    In 1956, he moved to California. Therein, he joined William Shockley’s Shockley Semiconductor Laboratory. However, Shockley and Noyce’s scientific vision clashed over the poor quality of management of the former. Having failed to force Shockley out of his management position, Noyce and his seven colleagues resigned from the company, thus becoming the ‘traitorous eight’.
  • // 1968
    In 1968, along with Gordon Moore, Noyce left Fairchild Semiconductor and founded Intel. Soon, they were joined by Andrew Grove, yet another Fairchild colleague. Together the trio formed the Intel Corporation.
  • // 1968
    Noyce second big career breakthrough came right after he founded Intel in 1968. He introduced to the world the first microprocessor and with that started the glorious era of the computer age. Microprocessor included multiple circuits on a single silicon chip, thus allowing both information storage and information processing.
  • // 1971
    In 1971, Intel created the world’s first commercial microprocessor chip. The microprocessor, on a single silicon chip, combined the circuitry involved for both information storage and information processing.
  • // 1975 To 1978
    Until 1975, Noyce served as the President of Intel. Same year, he was made chairman of the board of directors, a position which he served until 1978.
  • // 1978
    In 1978, he became the chairman of the Semiconductor Industry Association. In this new-found position, he looked after the growing economic concern of the semiconductor industry especially in terms of foreign competition.
  • // 1987
    In 1987, President Ronald Reagan conferred him with the prestigious National Medal of Technology.
  • // 1989
    In 1989, he was inducted into the US Business Hall of Fame by then President George H. W. Bush.
  • // 1990
    In 1990, during the bicentennial celebration of the Patent Act, he along with Jack Killby and John Bardeen received the highly-esteemed Lifetime Achievement Medal.
  • // 3rd Jun 1990
    A lifelong swimmer and state level diving champion, Noyce experienced a severe heart attack following his morning swim routine on June 3, 1990. He was admitted at Seton Medical Center in Austin, Texas where he breathed his last.
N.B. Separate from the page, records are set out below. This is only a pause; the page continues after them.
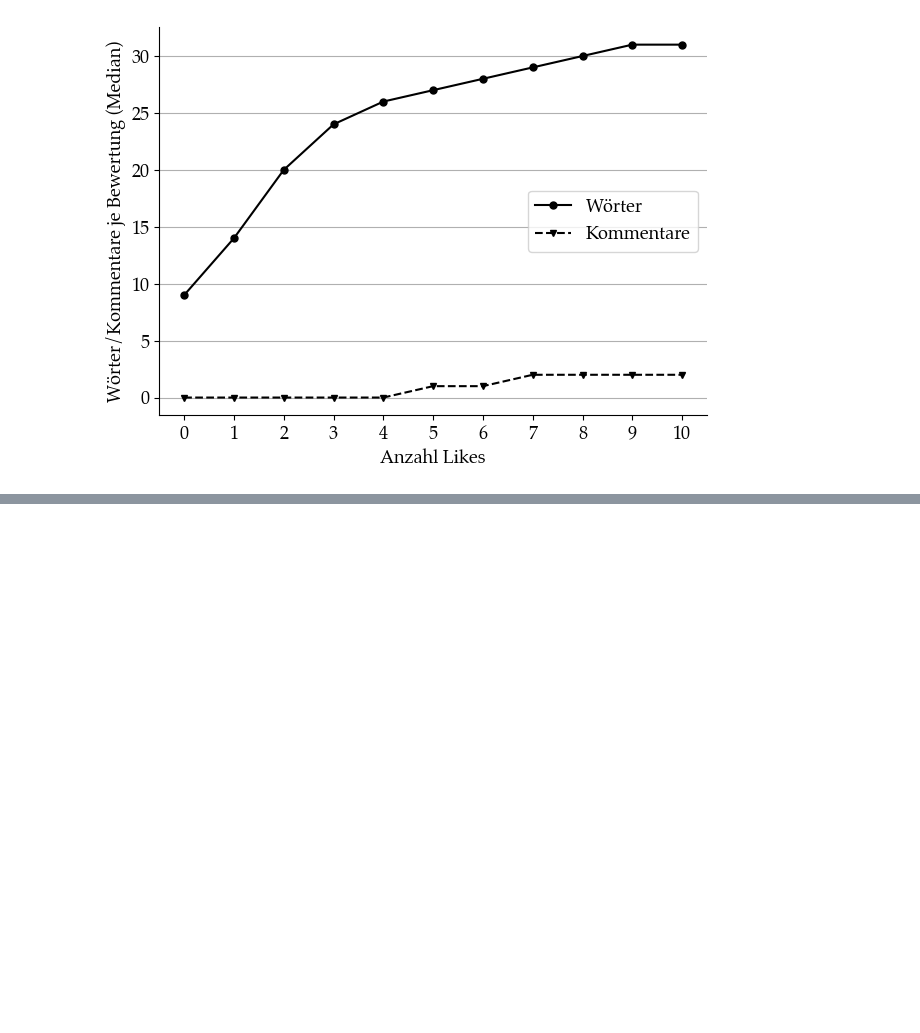
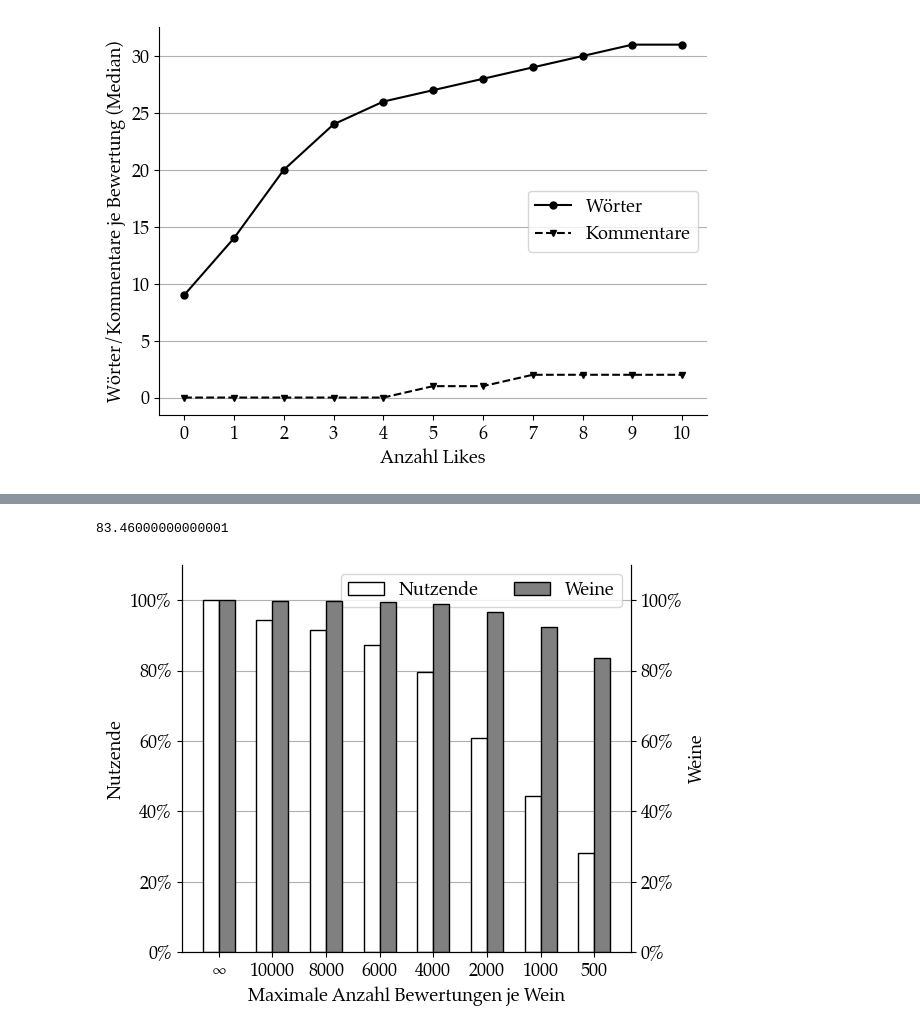
Before and after one commit to M4rl0wBuongustaio/master_thesis_ai_sommelier, a Jupyter notebook: analysis/visualization.ipynb, the cells around one changed output, grey strips where cells are left out. Cells and saved outputs as stored; diff of their text form; code cells hidden in the pictures; blank space fills up the shorter version.

```diff
--- a/analysis/visualization.ipynb
+++ b/analysis/visualization.ipynb
@@ -780,3 +771,17 @@ fig.tight_layout()
 fig.savefig(fig_path + 'words_comments_per_rating.pdf')
 # %% [output]
 [figure]
+# %%
+df_reduced_by_wine = pd.DataFrame(
+    {
+        'Maximum': ['∞', '10000', '8000', '6000', '4000', '2000', '1000', '500'],
+        'Nutzende': [112075, 105737, 102432, 97954, 89356, 68253, 49728, 31604],
+        'Weine': [11025, 11011, 10999, 10978, 10918, 10650, 10173, 9202],
+        'Korrespondierende Bewertungen': [2158407908, 1677124712, 1500279337, 1275135930, 890434573, 383378808,
+                                          163662979, 53732255],
+        'Korrespondierende Bewertungen Eval.': [201106543, 160515649, 145516083, 124702742, 77465425, 27545146,
+                                                10400615, 2875502],
+        'Dauer': [558.63, 445.88, 404.21, 346.4, 215.18, 76.51, 28.89, 7.99]
+    }
+)
+df_reduced_by_wine
@@ -782,0 +798,52 @@ fig.savefig(fig_path + 'words_comments_per_rating.pdf')
+# %%
+np.round(
+    9202 / 11025, decimals=4
+) * 100
+# %% [output]
+83.46000000000001
+# %%
+import matplotlib.ticker as mtick
+
+fig, ax1 = plt.subplots()
+ax2 = ax1.twinx()
+
+x = np.arange(len(df_reduced_by_wine['Maximum']))
+width = 0.3
+
+ax1.bar(
+    x=x - 0.15,
+    height=df_reduced_by_wine['Nutzende'] / df_reduced_by_wine['Nutzende'].max() * 100,
+    edgecolor='black',
+    color='white',
+    zorder=2,
+    width=width
+)
+ax2.bar(
+    x=x + 0.15,
+    height=df_reduced_by_wine['Weine'] / df_reduced_by_wine['Weine'].max() * 100,
+    edgecolor='black',
+    color='grey',
+    zorder=2,
+    width=width
+)
+
+ax1.set_xticks(x, df_reduced_by_wine['Maximum'])
+ax1.set_ylabel('Nutzende')
+ax2.set_ylabel('Weine')
+ax1.set_xlabel('Maximale Anzahl Bewertungen je Wein')
+ax2.set_ylim(0, 110)
+ax1.set_ylim(0, 110)
+ax1.yaxis.set_major_formatter(mtick.PercentFormatter())
+ax2.yaxis.set_major_formatter(mtick.PercentFormatter())
+ax1.grid(axis='y')
+legend_elements = [
+    Patch(facecolor='white', edgecolor='black', label='Nutzende'),
+    Patch(facecolor='grey', edgecolor='black', label='Weine')
+]
+ax1.spines[['top']].set_visible(False)
+ax2.spines[['top']].set_visible(False)
+ax1.legend(handles=legend_elements, ncol=2)
+fig.tight_layout()
+fig.savefig(fig_path + 'nutzende_weine_max_weine.pdf')
+# %% [output]
+[figure, added]
```
Also changed, not shown: parts of 76 cells of this notebook, 7 other files.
// Famous Alumni of Massachusetts Institute Of Technology

Robert Noyce's FAQ

  • What is Robert Noyce birthday?

    Robert Noyce was born at 1927-12-12

  • When was Robert Noyce died?

    Robert Noyce was died at 1990-06-03

  • Where was Robert Noyce died?

    Robert Noyce was died in Austin

  • Which age was Robert Noyce died?

    Robert Noyce was died at age 62

  • Where is Robert Noyce's birth place?

    Robert Noyce was born in Burlington

  • What is Robert Noyce nationalities?

    Robert Noyce's nationalities is American

  • Who is Robert Noyce spouses?

    Robert Noyce's spouses is Ann Schmeltz Bowers, Elizabeth Bottomley

  • What was Robert Noyce universities?

    Robert Noyce studied at Massachusetts Institute Of Technology (MIT), Massachusetts Institute of Technology, Grinnell College

  • What was Robert Noyce notable alumnis?

    Robert Noyce's notable alumnis is Massachusetts Institute Of Technology (MIT)

  • Which company or organization was founded by Robert Noyce?

    Robert Noyce was the founder/co-founder of Intel, Semiconductor Industry Association

  • What is Robert Noyce's inventions/discoveries?

    Integrated Circuit was invented (or discovered) by Robert Noyce

  • What is Robert Noyce's sun sign?

    Robert Noyce is Sagittarius

  • How famous is Robert Noyce?

    Robert Noyce is famouse as Co-inventor of the integrated circuit